What is being asked>
Return every line from the records below in which the word "Cara" is found.

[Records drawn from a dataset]
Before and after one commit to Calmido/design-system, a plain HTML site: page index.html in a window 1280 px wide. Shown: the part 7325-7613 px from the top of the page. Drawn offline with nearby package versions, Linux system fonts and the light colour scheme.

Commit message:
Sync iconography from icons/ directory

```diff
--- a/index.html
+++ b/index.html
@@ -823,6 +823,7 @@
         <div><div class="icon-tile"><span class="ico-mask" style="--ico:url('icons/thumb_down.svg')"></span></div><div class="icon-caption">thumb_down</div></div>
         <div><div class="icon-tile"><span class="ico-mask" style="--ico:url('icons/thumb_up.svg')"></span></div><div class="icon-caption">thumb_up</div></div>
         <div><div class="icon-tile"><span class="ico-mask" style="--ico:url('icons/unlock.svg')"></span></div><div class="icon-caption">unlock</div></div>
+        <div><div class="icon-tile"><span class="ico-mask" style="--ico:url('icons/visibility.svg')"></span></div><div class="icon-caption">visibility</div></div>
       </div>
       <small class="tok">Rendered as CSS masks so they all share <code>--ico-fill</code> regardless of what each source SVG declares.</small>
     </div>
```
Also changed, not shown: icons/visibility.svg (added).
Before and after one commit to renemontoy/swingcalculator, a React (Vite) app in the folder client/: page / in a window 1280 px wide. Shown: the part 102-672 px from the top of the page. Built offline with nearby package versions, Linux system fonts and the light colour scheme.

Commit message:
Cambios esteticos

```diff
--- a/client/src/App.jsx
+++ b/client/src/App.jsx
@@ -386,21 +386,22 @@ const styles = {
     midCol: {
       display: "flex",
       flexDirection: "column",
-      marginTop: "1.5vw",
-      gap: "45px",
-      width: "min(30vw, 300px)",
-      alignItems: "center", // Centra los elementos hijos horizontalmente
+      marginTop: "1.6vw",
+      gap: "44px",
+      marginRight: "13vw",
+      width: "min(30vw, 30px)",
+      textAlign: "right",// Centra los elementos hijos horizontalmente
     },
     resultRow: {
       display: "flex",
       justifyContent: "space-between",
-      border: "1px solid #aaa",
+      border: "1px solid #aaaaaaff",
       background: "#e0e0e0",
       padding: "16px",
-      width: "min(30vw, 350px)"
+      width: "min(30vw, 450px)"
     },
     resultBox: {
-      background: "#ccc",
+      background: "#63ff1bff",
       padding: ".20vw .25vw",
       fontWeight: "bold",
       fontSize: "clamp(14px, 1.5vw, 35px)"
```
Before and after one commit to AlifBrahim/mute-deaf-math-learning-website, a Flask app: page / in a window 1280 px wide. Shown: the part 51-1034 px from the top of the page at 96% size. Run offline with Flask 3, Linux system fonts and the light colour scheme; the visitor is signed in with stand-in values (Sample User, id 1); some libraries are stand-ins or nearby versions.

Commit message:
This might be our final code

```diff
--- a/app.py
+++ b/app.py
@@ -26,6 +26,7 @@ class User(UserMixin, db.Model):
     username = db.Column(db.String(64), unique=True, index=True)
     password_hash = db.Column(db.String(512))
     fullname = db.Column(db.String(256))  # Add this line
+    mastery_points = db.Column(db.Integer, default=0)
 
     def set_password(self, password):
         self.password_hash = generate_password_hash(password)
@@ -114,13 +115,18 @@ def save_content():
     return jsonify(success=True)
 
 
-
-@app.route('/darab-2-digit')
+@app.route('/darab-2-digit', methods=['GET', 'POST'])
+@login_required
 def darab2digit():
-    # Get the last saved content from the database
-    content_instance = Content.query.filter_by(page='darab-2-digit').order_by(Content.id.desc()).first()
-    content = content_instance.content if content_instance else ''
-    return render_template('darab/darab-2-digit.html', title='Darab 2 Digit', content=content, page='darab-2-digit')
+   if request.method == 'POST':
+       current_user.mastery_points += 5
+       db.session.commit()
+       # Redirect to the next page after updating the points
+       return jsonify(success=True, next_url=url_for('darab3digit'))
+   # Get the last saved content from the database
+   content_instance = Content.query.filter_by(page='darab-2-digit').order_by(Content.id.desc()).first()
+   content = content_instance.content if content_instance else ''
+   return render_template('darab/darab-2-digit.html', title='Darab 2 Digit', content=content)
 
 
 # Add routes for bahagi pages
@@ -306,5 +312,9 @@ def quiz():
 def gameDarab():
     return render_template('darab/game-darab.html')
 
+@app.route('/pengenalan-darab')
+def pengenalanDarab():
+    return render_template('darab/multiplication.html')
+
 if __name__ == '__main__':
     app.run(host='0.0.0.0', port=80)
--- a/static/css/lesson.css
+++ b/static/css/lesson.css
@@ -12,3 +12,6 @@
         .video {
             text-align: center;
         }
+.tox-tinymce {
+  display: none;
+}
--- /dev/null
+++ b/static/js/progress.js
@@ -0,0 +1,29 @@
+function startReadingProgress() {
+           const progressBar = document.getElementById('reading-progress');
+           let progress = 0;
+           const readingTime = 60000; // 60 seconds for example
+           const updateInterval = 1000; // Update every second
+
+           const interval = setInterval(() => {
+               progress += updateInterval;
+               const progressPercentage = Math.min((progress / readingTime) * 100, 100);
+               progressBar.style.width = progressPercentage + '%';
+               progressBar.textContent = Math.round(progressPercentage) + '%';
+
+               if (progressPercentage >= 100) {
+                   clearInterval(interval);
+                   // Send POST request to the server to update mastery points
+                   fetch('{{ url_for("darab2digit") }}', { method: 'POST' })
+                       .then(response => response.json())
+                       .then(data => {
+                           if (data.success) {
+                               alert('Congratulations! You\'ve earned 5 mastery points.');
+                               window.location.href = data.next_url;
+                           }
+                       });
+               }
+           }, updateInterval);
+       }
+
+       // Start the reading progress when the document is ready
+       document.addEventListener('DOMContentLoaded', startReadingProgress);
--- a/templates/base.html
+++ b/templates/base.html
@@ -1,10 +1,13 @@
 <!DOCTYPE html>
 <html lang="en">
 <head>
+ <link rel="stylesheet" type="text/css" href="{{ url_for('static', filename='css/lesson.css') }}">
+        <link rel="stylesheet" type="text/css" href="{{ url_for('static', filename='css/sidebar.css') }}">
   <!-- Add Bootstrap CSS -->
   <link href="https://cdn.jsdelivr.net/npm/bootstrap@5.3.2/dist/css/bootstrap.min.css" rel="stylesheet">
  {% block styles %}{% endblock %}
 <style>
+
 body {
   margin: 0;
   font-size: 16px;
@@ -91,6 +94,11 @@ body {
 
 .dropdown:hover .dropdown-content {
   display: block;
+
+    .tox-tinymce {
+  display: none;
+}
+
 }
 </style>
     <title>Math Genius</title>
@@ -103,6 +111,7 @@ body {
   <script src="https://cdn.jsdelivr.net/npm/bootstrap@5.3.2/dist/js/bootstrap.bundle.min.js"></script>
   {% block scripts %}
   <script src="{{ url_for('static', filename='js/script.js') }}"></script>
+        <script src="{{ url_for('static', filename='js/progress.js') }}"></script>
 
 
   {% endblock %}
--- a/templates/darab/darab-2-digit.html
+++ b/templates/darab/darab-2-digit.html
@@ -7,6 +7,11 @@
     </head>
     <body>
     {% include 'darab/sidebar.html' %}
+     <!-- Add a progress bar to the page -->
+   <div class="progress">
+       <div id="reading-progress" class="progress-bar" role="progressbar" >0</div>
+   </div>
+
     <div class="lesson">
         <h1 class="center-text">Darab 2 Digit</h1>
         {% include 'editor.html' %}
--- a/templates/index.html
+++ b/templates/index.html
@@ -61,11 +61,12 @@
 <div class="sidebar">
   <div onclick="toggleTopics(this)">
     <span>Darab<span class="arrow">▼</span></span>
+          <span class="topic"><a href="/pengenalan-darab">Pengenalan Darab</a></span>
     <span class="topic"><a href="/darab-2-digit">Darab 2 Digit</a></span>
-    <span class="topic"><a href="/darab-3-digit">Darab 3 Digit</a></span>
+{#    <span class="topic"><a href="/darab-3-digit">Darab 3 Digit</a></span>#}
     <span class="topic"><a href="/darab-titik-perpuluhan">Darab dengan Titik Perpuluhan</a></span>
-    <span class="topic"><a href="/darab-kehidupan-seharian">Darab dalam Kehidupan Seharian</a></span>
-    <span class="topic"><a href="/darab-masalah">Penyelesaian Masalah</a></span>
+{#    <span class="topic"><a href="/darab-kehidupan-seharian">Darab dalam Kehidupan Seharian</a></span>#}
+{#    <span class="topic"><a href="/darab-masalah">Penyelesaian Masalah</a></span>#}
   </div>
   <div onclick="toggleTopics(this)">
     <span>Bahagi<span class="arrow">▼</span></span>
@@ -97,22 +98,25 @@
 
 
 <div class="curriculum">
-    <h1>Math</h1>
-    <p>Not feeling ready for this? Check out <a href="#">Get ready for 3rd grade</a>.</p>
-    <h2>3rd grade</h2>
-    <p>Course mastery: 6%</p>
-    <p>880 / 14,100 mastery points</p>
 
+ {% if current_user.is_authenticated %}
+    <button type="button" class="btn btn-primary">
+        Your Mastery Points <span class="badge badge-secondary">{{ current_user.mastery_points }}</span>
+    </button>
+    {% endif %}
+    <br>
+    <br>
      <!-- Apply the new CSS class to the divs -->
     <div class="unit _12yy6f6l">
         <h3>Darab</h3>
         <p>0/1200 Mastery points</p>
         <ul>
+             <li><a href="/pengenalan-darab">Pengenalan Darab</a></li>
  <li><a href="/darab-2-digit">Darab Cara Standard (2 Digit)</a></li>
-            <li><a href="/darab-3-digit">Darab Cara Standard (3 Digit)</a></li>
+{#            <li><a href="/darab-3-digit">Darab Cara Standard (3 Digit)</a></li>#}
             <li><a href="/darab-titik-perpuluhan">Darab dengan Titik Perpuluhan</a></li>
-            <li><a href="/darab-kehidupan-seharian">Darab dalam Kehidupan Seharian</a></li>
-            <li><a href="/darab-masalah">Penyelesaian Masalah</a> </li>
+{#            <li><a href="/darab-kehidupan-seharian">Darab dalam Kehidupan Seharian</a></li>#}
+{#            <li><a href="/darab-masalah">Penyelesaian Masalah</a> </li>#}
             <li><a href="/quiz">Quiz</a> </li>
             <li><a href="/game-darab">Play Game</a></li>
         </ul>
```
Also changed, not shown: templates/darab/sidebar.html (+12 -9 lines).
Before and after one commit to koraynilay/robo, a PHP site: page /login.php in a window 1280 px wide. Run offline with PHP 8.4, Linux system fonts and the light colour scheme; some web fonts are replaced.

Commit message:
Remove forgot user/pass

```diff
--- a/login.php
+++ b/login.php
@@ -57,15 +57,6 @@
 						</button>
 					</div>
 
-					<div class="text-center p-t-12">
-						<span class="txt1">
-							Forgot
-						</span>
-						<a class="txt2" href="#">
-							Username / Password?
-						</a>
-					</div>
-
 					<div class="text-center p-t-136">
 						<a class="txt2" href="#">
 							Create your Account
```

Response box>
  <li><a href="/darab-2-digit">Darab Cara Standard (2 Digit)</a></li>
-            <li><a href="/darab-3-digit">Darab Cara Standard (3 Digit)</a></li>
+{#            <li><a href="/darab-3-digit">Darab Cara Standard (3 Digit)</a></li>#}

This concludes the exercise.